Your answer should be the lines of the data below that contain "import".

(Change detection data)
***

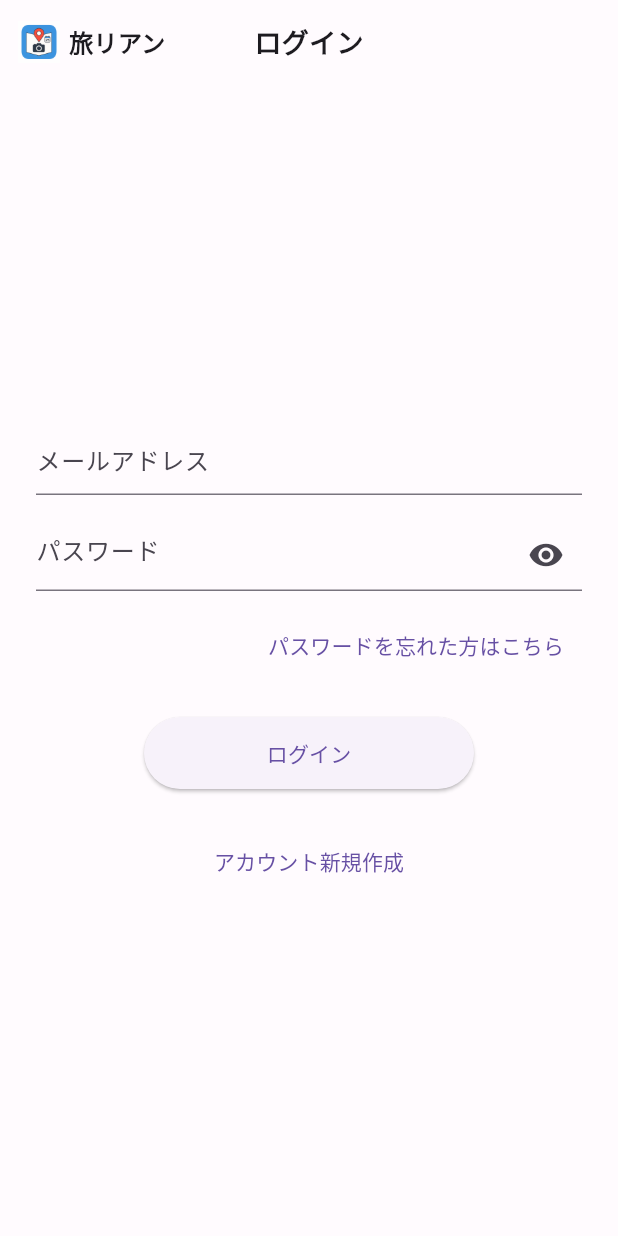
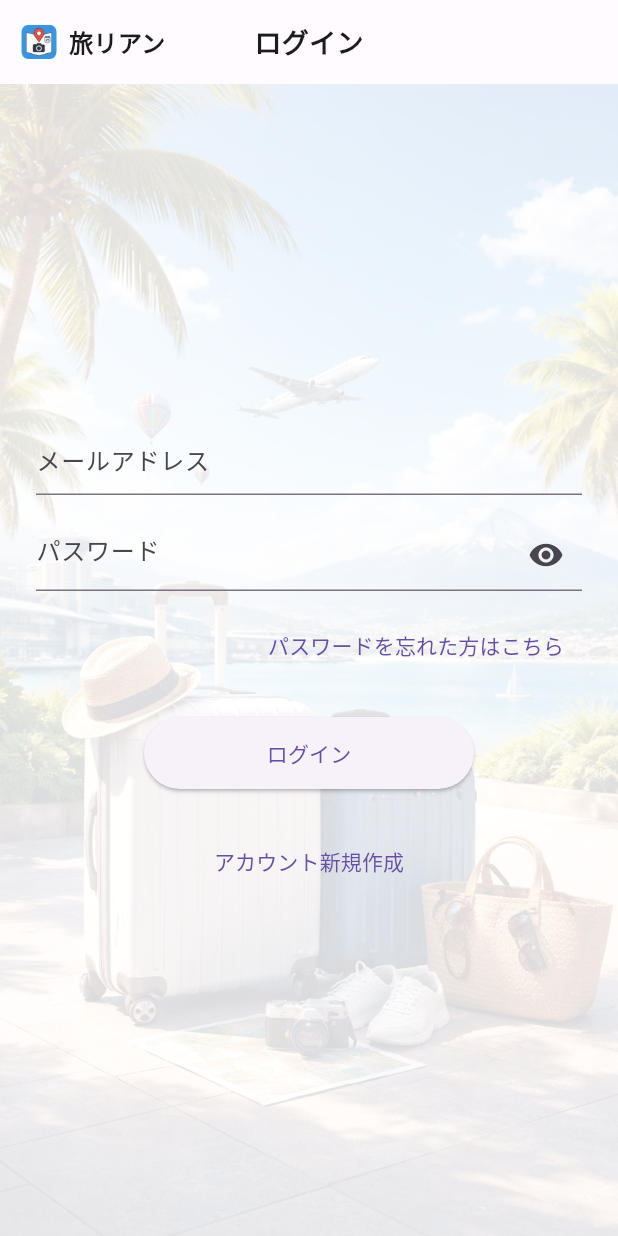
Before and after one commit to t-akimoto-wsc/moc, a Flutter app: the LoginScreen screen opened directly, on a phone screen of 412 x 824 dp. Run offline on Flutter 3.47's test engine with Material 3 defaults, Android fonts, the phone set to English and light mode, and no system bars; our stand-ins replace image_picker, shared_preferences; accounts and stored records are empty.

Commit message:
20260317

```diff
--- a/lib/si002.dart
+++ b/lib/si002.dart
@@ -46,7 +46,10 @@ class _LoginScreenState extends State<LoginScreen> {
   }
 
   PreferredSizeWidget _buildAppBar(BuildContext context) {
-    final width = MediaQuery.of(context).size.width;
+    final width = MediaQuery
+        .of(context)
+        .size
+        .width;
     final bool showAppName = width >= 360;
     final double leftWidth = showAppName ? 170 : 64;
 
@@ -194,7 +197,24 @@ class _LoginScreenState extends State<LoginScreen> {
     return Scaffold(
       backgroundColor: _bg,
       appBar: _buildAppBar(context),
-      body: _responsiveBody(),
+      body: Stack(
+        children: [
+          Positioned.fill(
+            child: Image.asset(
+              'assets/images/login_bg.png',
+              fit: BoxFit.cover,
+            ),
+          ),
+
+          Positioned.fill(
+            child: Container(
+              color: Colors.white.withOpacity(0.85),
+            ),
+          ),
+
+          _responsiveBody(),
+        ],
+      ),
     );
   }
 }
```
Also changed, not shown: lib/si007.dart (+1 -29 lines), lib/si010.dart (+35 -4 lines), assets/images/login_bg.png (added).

***

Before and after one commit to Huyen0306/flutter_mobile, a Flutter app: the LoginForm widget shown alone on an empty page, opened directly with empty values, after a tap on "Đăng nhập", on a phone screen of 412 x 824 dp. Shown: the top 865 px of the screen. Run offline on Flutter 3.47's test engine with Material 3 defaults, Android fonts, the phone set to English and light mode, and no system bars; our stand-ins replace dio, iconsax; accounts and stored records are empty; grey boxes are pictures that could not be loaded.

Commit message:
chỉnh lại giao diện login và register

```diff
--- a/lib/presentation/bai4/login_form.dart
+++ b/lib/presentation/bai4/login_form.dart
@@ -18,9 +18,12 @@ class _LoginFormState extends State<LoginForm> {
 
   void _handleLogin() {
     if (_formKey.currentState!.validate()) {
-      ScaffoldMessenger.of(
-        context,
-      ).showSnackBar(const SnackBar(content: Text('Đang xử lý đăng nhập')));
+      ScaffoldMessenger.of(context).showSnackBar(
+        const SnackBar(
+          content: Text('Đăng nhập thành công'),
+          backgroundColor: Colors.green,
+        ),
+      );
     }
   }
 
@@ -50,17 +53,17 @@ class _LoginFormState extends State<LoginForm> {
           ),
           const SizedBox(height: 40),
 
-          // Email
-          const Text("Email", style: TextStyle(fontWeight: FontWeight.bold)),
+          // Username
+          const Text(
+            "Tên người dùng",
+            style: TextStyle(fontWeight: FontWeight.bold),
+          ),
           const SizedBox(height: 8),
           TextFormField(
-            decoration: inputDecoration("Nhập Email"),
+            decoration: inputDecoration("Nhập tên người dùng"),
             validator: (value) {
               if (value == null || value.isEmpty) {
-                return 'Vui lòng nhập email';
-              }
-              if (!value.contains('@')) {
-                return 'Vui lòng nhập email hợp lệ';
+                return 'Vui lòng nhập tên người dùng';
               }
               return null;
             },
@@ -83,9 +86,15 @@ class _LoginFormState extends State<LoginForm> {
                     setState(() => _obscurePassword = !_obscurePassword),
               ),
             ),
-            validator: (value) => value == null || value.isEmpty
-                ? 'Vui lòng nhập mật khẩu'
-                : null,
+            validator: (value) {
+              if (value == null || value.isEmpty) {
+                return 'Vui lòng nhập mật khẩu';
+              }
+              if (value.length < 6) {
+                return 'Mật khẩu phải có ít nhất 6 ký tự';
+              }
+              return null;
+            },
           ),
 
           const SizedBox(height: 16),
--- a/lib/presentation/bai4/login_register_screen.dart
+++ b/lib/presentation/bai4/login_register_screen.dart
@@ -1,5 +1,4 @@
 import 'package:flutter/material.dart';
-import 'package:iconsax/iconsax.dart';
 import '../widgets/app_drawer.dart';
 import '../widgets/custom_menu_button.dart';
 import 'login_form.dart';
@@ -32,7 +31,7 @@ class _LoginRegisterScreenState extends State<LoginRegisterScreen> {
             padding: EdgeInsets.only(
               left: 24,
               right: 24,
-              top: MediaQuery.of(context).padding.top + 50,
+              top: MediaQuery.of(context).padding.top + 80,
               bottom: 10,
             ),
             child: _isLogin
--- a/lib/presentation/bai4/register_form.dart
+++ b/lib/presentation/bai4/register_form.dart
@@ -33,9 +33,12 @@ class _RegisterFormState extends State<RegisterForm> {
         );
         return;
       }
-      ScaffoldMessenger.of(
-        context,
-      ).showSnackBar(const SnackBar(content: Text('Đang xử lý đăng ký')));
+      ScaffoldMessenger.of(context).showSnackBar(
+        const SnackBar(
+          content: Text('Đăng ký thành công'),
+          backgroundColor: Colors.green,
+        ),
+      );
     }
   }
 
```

***

Response below
 import 'package:flutter/material.dart';
-import 'package:iconsax/iconsax.dart';
 import '../widgets/app_drawer.dart';
 import '../widgets/custom_menu_button.dart';
 import 'login_form.dart';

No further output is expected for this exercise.